Data in this exercise below:

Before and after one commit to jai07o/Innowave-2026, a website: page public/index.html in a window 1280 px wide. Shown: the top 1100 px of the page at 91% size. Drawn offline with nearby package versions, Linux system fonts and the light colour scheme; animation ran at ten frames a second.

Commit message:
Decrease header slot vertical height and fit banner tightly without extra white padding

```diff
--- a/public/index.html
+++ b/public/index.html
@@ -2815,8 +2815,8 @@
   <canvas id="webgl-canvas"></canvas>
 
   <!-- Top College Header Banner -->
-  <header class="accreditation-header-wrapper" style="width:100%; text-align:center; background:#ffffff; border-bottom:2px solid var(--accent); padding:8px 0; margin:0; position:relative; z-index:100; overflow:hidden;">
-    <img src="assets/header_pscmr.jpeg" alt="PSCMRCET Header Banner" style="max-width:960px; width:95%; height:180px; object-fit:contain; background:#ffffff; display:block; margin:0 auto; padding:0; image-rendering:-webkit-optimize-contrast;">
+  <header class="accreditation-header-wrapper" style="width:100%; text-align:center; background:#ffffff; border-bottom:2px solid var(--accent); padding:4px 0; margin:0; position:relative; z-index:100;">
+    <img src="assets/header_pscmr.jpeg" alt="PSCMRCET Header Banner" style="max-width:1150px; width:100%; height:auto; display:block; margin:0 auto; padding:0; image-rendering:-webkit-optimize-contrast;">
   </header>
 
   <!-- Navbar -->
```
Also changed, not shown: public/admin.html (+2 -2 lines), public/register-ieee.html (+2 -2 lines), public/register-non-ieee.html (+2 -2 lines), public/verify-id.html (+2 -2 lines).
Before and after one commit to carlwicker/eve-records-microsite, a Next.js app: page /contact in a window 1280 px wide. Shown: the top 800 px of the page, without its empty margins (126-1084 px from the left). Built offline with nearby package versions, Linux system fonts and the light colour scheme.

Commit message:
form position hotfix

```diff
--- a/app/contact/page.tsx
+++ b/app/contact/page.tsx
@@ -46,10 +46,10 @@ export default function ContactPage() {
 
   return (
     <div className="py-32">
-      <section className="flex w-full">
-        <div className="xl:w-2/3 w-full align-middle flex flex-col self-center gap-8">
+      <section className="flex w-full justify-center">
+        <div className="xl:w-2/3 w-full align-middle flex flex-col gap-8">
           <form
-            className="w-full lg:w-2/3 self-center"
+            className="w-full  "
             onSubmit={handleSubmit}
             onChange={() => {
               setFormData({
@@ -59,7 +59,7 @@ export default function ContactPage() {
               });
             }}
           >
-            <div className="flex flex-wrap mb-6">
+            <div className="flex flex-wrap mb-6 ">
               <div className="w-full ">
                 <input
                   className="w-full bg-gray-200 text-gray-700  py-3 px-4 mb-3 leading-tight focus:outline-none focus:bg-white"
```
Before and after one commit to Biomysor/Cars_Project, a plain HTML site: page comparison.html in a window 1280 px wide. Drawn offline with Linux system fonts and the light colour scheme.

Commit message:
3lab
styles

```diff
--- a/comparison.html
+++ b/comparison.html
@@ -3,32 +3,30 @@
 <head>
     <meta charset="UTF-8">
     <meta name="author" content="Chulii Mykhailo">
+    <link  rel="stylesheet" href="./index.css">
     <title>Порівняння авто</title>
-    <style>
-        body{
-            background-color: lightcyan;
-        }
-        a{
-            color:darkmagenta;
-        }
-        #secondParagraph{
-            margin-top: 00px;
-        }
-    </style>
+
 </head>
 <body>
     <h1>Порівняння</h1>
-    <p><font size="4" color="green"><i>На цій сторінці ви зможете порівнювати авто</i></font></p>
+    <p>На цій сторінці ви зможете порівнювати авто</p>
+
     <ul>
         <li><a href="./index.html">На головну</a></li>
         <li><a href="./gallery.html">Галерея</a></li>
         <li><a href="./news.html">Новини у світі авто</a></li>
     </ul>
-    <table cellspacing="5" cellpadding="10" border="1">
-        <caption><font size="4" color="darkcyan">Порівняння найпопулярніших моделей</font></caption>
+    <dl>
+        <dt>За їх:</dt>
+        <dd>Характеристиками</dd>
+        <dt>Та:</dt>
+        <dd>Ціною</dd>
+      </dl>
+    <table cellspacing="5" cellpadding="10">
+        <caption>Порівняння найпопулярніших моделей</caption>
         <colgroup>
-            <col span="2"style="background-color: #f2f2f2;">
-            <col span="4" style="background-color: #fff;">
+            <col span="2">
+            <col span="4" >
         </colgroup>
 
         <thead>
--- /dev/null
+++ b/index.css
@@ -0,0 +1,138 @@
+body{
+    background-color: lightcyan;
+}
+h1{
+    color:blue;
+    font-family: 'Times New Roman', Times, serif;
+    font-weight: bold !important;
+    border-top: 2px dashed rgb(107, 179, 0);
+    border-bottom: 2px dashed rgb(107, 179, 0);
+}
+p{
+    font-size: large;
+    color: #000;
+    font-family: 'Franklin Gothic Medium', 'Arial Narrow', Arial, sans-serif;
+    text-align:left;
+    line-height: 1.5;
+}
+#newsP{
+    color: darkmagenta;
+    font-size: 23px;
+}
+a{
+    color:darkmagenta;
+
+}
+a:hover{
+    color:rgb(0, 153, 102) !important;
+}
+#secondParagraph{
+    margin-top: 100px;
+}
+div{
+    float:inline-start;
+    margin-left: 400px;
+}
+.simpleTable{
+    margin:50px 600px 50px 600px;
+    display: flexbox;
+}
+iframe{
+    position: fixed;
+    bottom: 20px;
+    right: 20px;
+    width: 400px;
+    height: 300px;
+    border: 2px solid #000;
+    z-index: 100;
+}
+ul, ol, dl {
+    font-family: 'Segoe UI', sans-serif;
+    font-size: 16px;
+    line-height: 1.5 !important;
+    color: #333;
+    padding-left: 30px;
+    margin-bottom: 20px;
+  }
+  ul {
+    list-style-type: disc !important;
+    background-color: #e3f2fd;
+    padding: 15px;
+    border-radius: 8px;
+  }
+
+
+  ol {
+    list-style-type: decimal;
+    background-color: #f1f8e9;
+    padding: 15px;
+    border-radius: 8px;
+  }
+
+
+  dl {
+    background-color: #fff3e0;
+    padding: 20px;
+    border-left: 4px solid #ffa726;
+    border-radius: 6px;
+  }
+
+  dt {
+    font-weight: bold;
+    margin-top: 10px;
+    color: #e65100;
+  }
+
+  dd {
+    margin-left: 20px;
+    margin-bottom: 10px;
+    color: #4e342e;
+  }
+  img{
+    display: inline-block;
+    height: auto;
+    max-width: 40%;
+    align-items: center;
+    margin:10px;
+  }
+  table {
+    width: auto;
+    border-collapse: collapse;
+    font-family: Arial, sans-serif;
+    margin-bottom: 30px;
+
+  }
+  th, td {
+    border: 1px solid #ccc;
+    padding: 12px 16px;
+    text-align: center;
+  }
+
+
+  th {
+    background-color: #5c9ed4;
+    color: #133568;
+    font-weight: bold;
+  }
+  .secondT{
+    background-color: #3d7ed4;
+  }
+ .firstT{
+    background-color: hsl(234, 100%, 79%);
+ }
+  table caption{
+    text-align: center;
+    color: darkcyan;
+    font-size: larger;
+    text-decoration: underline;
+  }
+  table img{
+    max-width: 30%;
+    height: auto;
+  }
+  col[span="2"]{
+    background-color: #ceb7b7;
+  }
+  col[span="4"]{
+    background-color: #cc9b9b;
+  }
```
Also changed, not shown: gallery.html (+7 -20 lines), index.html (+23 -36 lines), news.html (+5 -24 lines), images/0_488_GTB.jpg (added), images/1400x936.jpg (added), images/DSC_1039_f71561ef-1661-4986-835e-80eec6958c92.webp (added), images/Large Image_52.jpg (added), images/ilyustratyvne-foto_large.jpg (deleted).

End of Data in this exercise.

● **What to do**: Give the number of lines containing "solid" in the entries, and no other text.

● **Solution to this task**: 5